Bellarine Rail Trail
|The Bellarine Rail Trail is a disused railway corridor has been reborn as a 32km walking/cycling path linking the outskirts of Geelong with the coast at the historic village of Queenscliff.|
The trail is primarily constructed of compacted, crushed rock and provides a high quality surface suitable for all bikes other than those fitted with racing tyres.
The Bellarine Rail Trail mostly follows the reserve of the old Geelong-Queenscliff railway, established in 1879 to service the military fort at Queenscliff. The railway soon became a popular service with visitors heading to the coastal holiday resort, an alternative to the bay paddle steamers.

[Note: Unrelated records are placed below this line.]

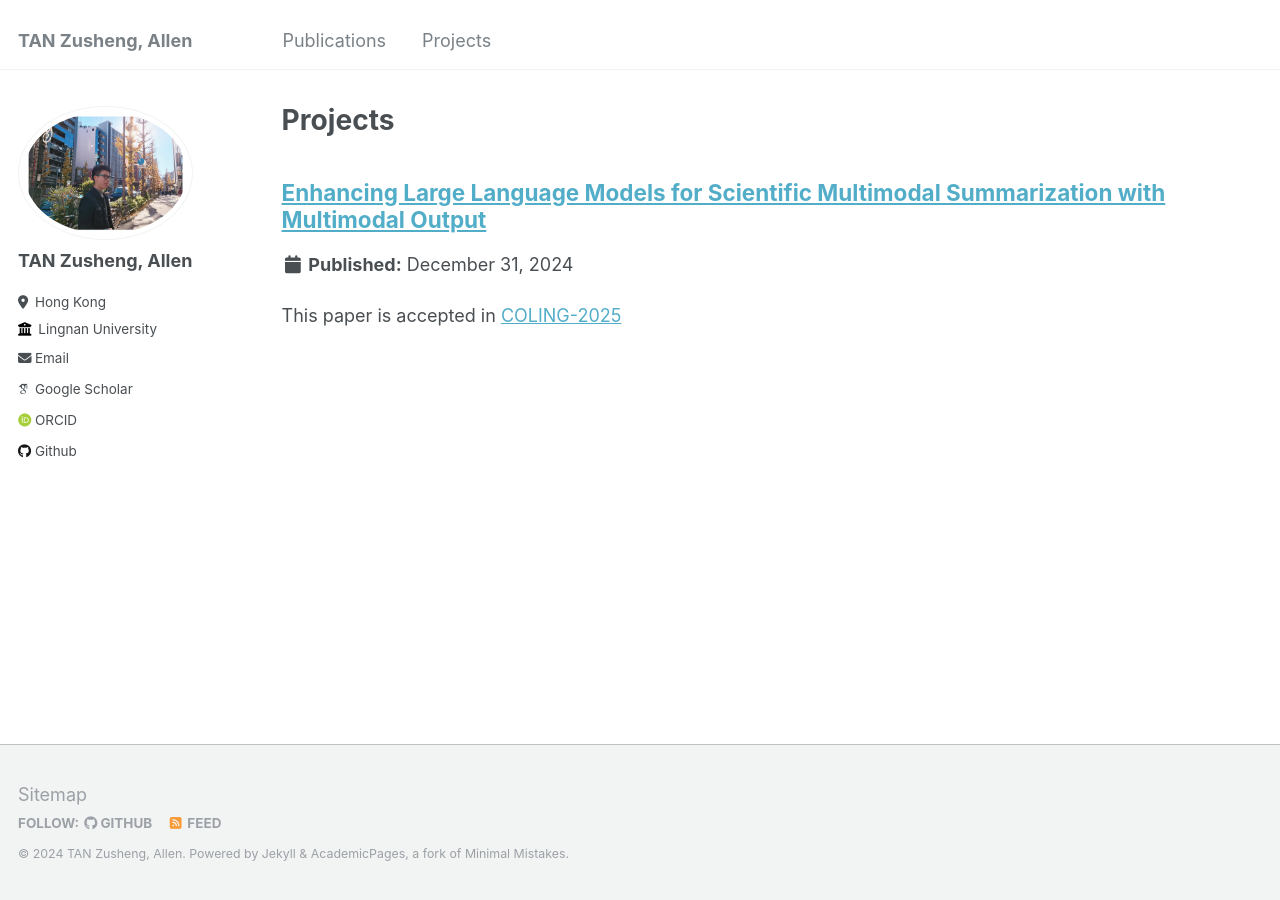
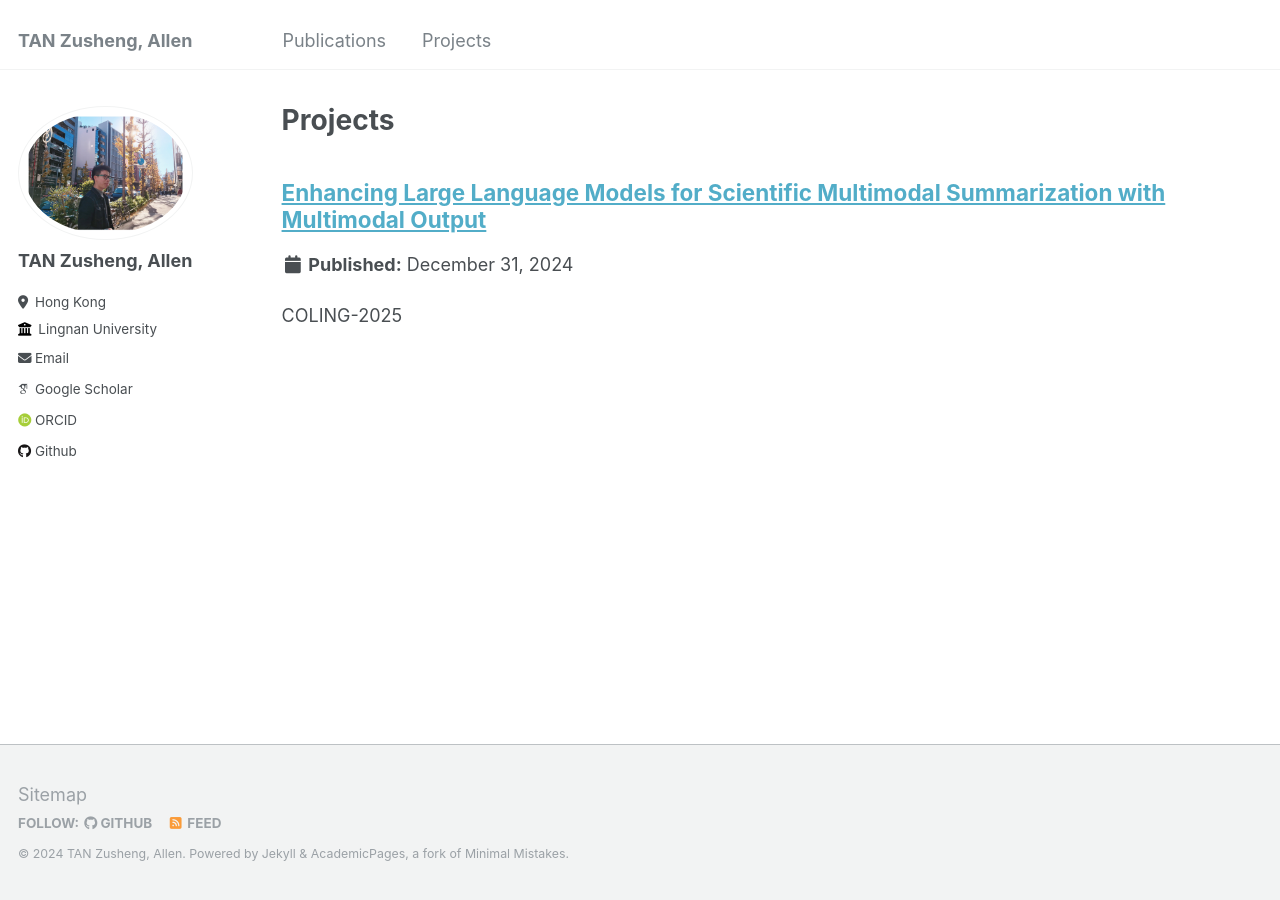
Before and after one commit to allent4n/allent4n.github.io, a Jekyll site: the page built from _pages/projects.html, in a window 1280 px wide. Built offline with Jekyll 4.4.1, drawn with Linux system fonts in a browser that asks for light colours; some web fonts are replaced.

Commit message:
Update Uni-SciSum.md

```diff
--- a/_projects/Uni-SciSum.md
+++ b/_projects/Uni-SciSum.md
@@ -7,9 +7,7 @@ venue: ""
 location: ""
 ---
 
-
-
-This paper is accepted in [COLING-2025](https://coling2025.org/)
+COLING-2025
 
 Uni-SciSum is a novel multimodal scientific summarisation model for multimodal output. Uni-SciSum aims to enable LLMs to effectively utilize textual, visual and auditoral content for scientific summarisation. Our model connects unimodal encoders to multimodal decoders via BridgeNet. During pretraining, the learnable queries in BridgeNet learn to extract modality-specific features from the encoders. During downstream tasks, the decoder generates embeddings based on different inputs and outputs (guided by the prompt and the learned queries), which the LLM then decodes into the target text summary and graphical abstract (GA).
 
```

Eventually, diminishing freight and a lack of patronage saw the service finally closed in 1976.
The rail trail begins near the Geelong Showgrounds, about one kilometre from the South Geelong railway station and ends near the historic Queenscliff railway station. It is mainly flat, with some short, steep climbs up from Leopold toward Curlewis and Drysdale. Steam trains still run on the section between Queenscliff and Drysdale. The Bellarine Peninsula Railways vintage trains carry passengers on Sundays and public holidays.

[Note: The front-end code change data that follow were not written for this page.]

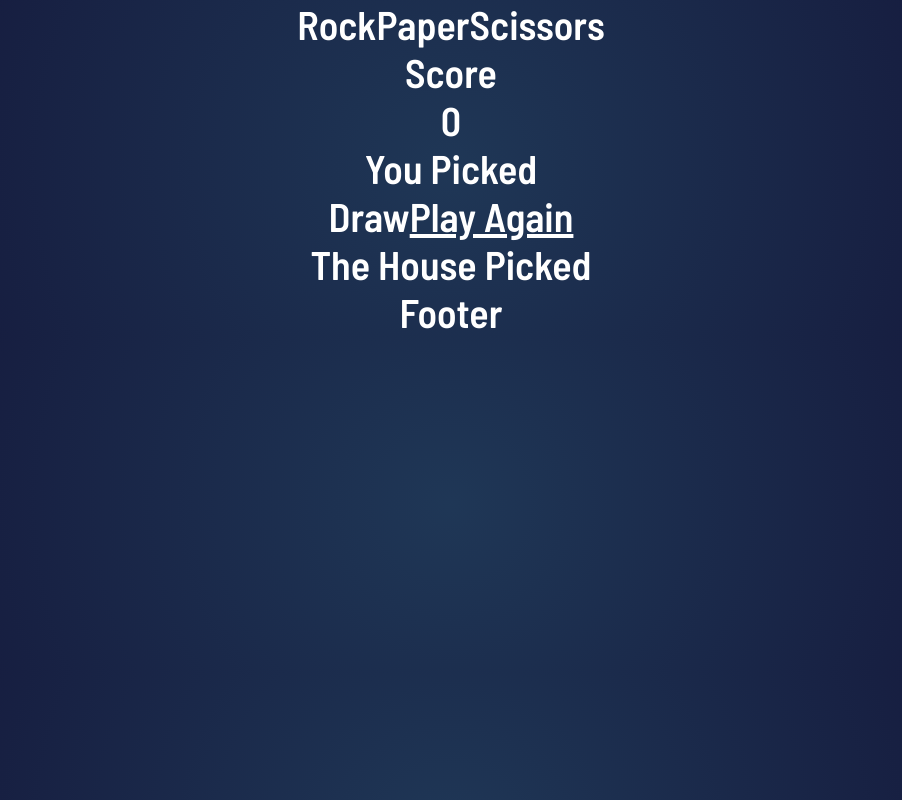
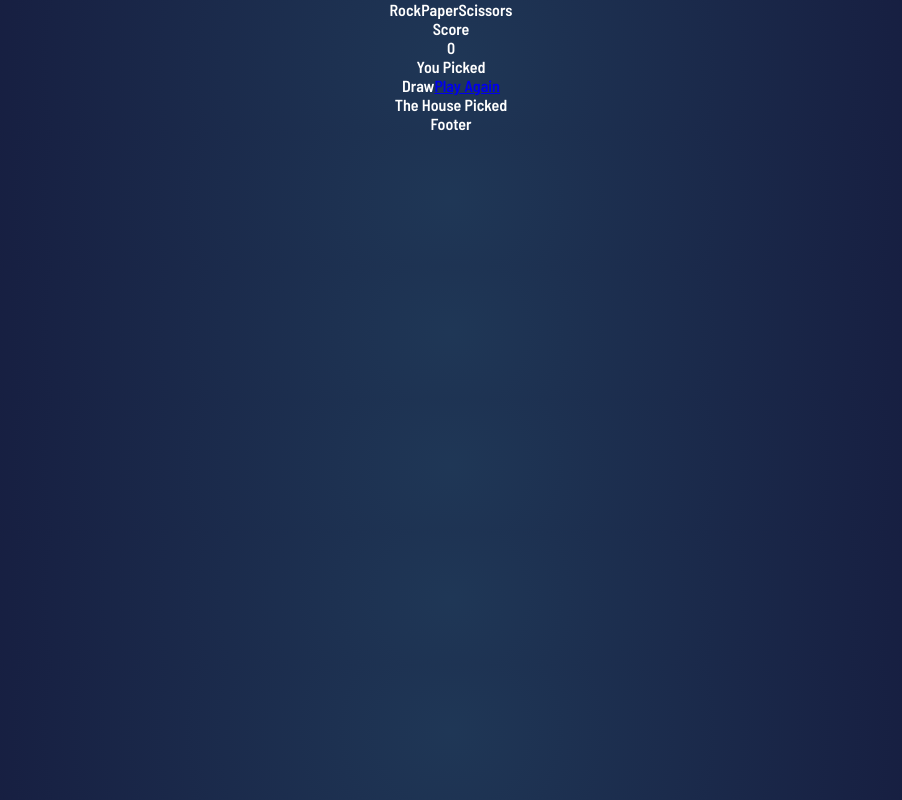
Before and after one commit to Lundi19/rps-react, a React (Vite) app: page /game in a window 1280 px wide. Shown: the whole page, without its empty margins (189-1091 px from the left). Built offline with nearby package versions, Linux system fonts and the light colour scheme.

Commit message:
Header styling

```diff
--- a/src/index.js
+++ b/src/index.js
@@ -1,7 +1,7 @@
 import React from "react";
 import ReactDOM from "react-dom";
 import { BrowserRouter as Router } from "react-router-dom";
-import App from "./App";
+import App from "./App.js";
 import "./styles.scss";
 
 var mountNode = document.getElementById("app");
--- a/src/scss/_globals.scss
+++ b/src/scss/_globals.scss
@@ -13,12 +13,9 @@ body{
     background:$background-gradient;
     text-align: center;
     box-sizing: border-box;
-    font-size: 2.5rem;
+
 }
 
-a{
-    color: white
-}
 
 .container{
     display: flex;
```
Also changed, not shown: src/components/Game.js (+0 -12 lines), 1 other file (tests, documents, lock files or other folders).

There are many access points to the trail and bay scenery and birdlife are some of the highlights. In the future, it is planned to link the trail with the Barwon River trail network and Eastern Park.
Sections of the trail between the South Geelong Railway Station and the Bellarine Highway, and Melaluka Road and Curlewis Road are sealed to provide a quality surface in high traffic areas.
The surrounding reserve features areas of remnant, indigenous vegetation, creating a safe and tranquil environment for users.
Starting at the South Geelong Station, the trail moves through the eastern suburbs of Geelong and onto the Bellarine Peninsula through Leopold and Drysdale, terminating at the Queenscliff Railway Station.
Christies Road, Leopold is a popular stepping off point with toilets, shelter and drinking fountain - as is Drysdale Railway Station.
Suma Park has a shelter and toilets making it a welcome resting spot during the return climb from Queenscliff.
There is another shelter where the trail crosses Swan Bay Road at Mannerim.
Emergency and distance markers are installed at kilometre intervals along the trail.
The trail is popular with weekend recreational cyclists as the 35km length one way makes for a decent ride with the added bonus of excellent views of the surrounding farmland and coast.
The gradient is mostly easy and flat with a gradual climb in some places. Families with young children often choose to avoid the return uphill climb from Queenscliff to Mannerim by either hopping on the steam train or arranging other transport.
Revegetation and maintenance works continue on an ongoing basis.